**Problem to solve:** Copy each line of the records that includes "validation".

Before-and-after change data
▶

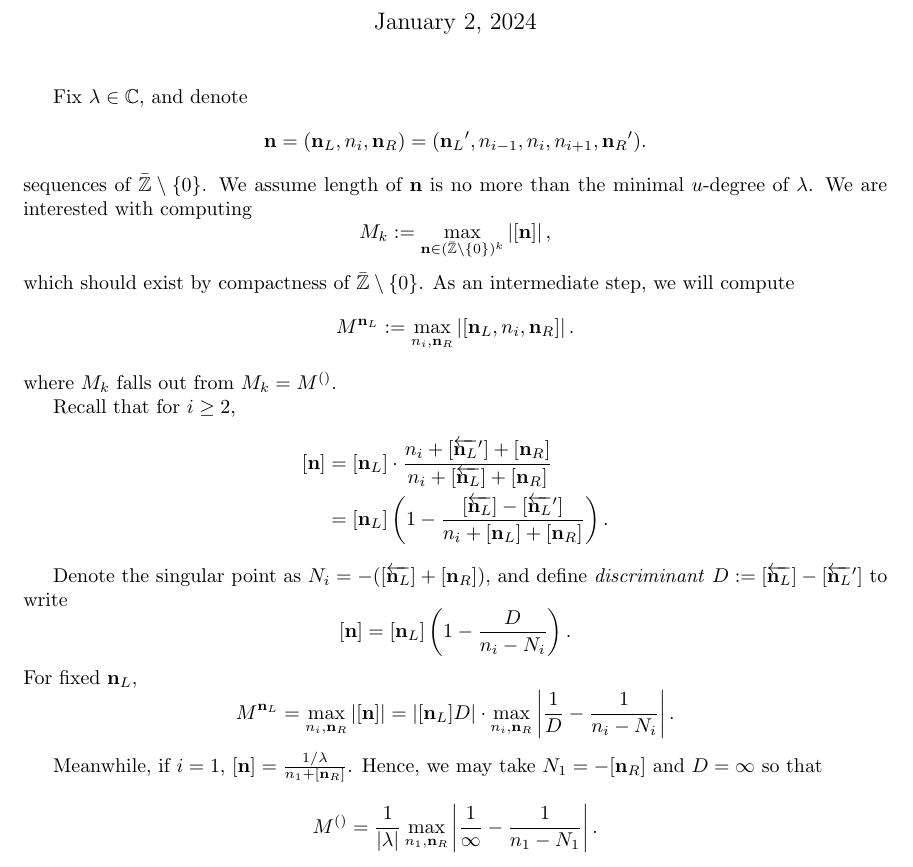
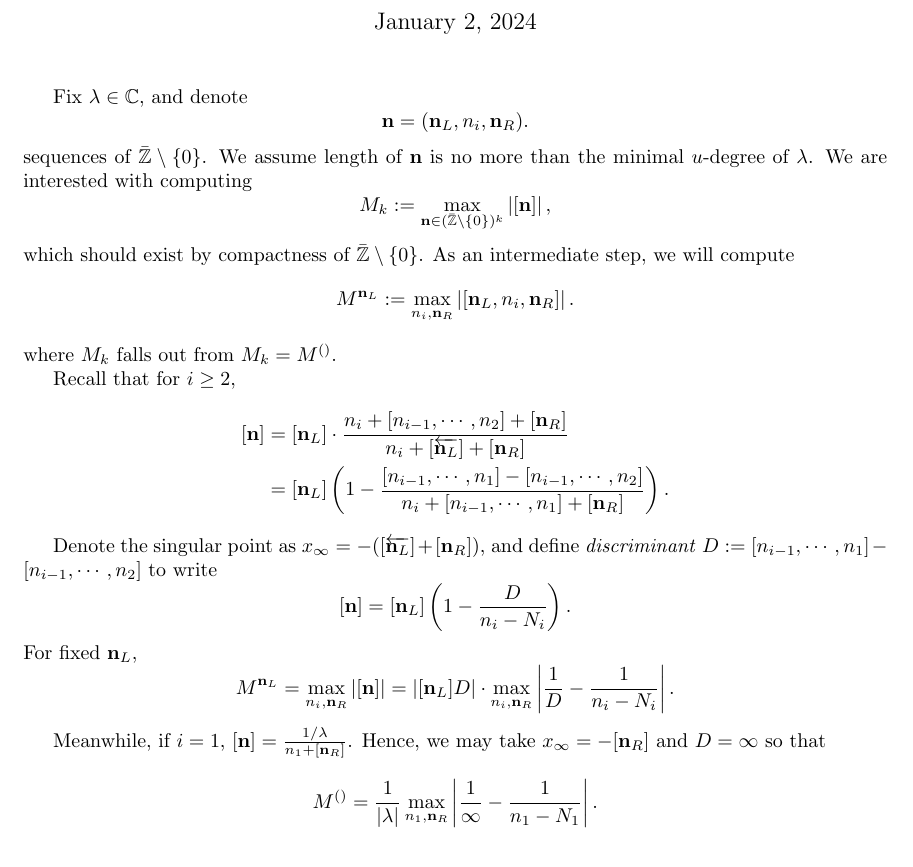
Before and after one commit to Abastro/chebishev-steps, a LaTeX document (n-deg-complex-alg/n-deg-complex-alg.tex): part of page 1 of 4, cut so that both start at the same text. Compiled offline with pdfLaTeX.

Commit message:
Found one more

```diff
--- a/n-deg-complex-alg/n-deg-complex-alg.tex
+++ b/n-deg-complex-alg/n-deg-complex-alg.tex
@@ -70,7 +70,7 @@
 
 Fix $\lambda \in \bC$, and denote
 \[
-  \ns = (\nsL, n_i, \nsR) = (\nsL', n_{i-1}, n_i, n_{i+1}, \nsR').
+  \ns = (\nsL, n_i, \nsR).
 \]
 sequences of $\bar{\bZ} \setminus \{0\}$.
 We assume length of $\ns$ is no more than the minimal $u$-degree of $\lambda$.
@@ -85,12 +85,12 @@ where $M_k$ falls out from $M_k = M^{()}$.
 
 Recall that for $i \geq 2$,
 \begin{align*}
-  [\ns] & = [\nsL] \cdot \frac{n_i + [\overleftarrow{\nsL}'] + [\nsR]}{n_i + [\overleftarrow{\nsL}] + [\nsR]} \\
-  & = [\nsL] \left( 1 - \frac{[\overleftarrow{\nsL}] - [\overleftarrow{\nsL}']}{n_i + [\nsL] + [\nsR]} \right).
+  [\ns] & = [\nsL] \cdot \frac{n_i + [n_{i-1}, \cdots, n_2] + [\nsR]}{n_i + [\overleftarrow{\nsL}] + [\nsR]} \\
+  & = [\nsL] \left( 1 - \frac{[n_{i-1}, \cdots, n_1] - [n_{i-1}, \cdots, n_2]}{n_i + [n_{i-1}, \cdots, n_1] + [\nsR]} \right).
 \end{align*}
 
-Denote the singular point as $N_i = - ([\overleftarrow{\nsL}] + [\nsR])$,
-and define \textit{discriminant} $D := [\overleftarrow{\nsL}] - [\overleftarrow{\nsL}']$ to write
+Denote the singular point as $x_\infty = - ([\overleftarrow{\nsL}] + [\nsR])$,
+and define \textit{discriminant} $D := [n_{i-1}, \cdots, n_1] - [n_{i-1}, \cdots, n_2]$ to write
 \[
   [\ns] = [\nsL] \left( 1 - \frac{D}{n_i - N_i} \right).
 \]
@@ -100,7 +100,7 @@ For fixed $\nsL$,
 \]
 
 Meanwhile, if $i = 1$, $[\ns] = \frac{1 / \lambda}{n_1 + [\nsR]}$.
-Hence, we may take $N_1 = - [\nsR]$ and $D = \infty$ so that
+Hence, we may take $x_{\infty} = - [\nsR]$ and $D = \infty$ so that
 \[
   M^{()} = \frac{1}{\abs{\lambda}} \max_{n_1, \nsR} \abs{\frac{1}{\infty} - \frac{1}{n_1 - N_1}}.
 \]
```
Also changed, not shown: 1 other file.
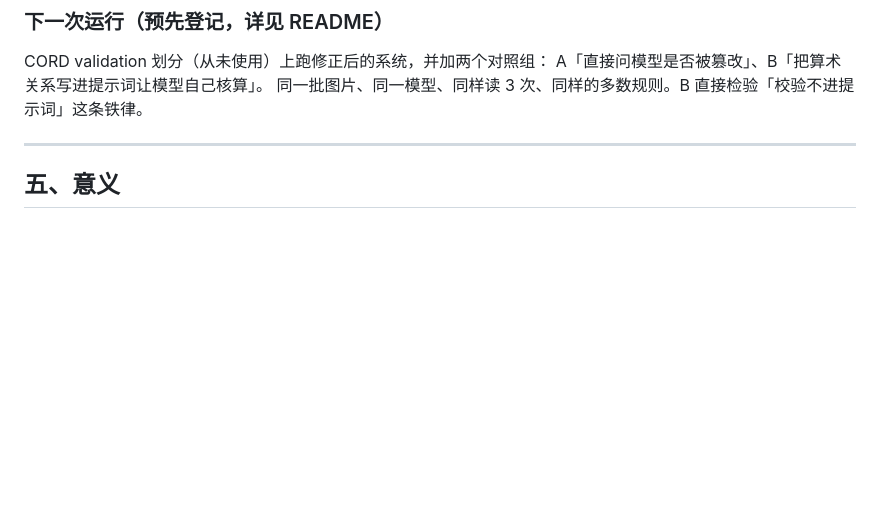
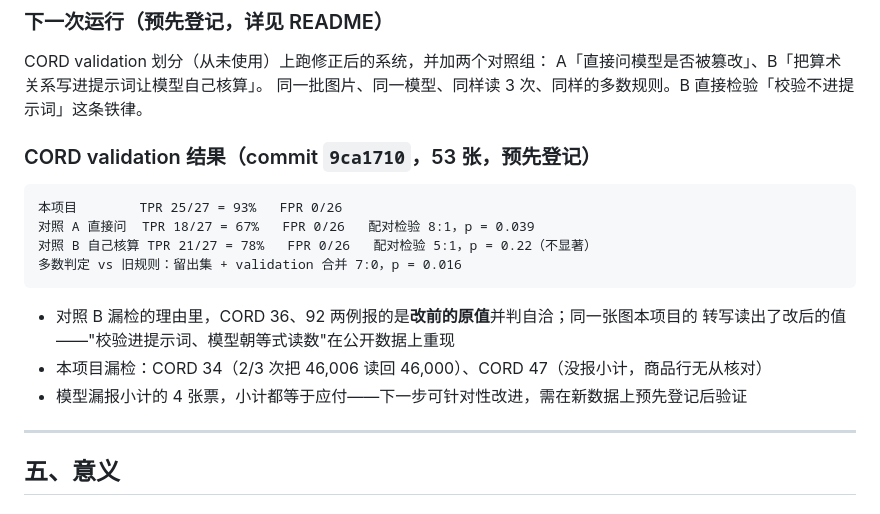
Before and after one commit to baimingyang98/receipt-integrity, a Markdown page: docs/项目总纲.md, the part around the change. Rendered like a GitHub page; blank space fills up the shorter version.

Commit message:
记录 CORD validation 预先登记结果：本项目 93% / A 67%（p=0.039）/ B 78%（p=0.22），FPR 均为 0

````diff
--- a/docs/项目总纲.md
+++ b/docs/项目总纲.md
@@ -189,6 +189,20 @@ CORD validation 划分（从未使用）上跑修正后的系统，并加两个
 A「直接问模型是否被篡改」、B「把算术关系写进提示词让模型自己核算」。
 同一批图片、同一模型、同样读 3 次、同样的多数规则。B 直接检验「校验不进提示词」这条铁律。
 
+### CORD validation 结果（commit `9ca1710`，53 张，预先登记）
+
+```
+本项目        TPR 25/27 = 93%   FPR 0/26
+对照 A 直接问  TPR 18/27 = 67%   FPR 0/26   配对检验 8:1，p = 0.039
+对照 B 自己核算 TPR 21/27 = 78%   FPR 0/26   配对检验 5:1，p = 0.22（不显著）
+多数判定 vs 旧规则：留出集 + validation 合并 7:0，p = 0.016
+```
+
+- 对照 B 漏检的理由里，CORD 36、92 两例报的是**改前的原值**并判自洽；同一张图本项目的
+  转写读出了改后的值——"校验进提示词、模型朝等式读数"在公开数据上重现
+- 本项目漏检：CORD 34（2/3 次把 46,006 读回 46,000）、CORD 47（没报小计，商品行无从核对）
+- 模型漏报小计的 4 张票，小计都等于应付——下一步可针对性改进，需在新数据上预先登记后验证
+
 ---
 
 ## 五、意义
````
Also changed, not shown: README.md (+44 -0 lines).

◀

**Solution to this problem:**
记录 CORD validation 预先登记结果：本项目 93% / A 67%（p=0.039）/ B 78%（p=0.22），FPR 均为 0
@@ -189,6 +189,20 @@ CORD validation 划分（从未使用）上跑修正后的系统，并加两个
+### CORD validation 结果（commit `9ca1710`，53 张，预先登记）
+多数判定 vs 旧规则：留出集 + validation 合并 7:0，p = 0.016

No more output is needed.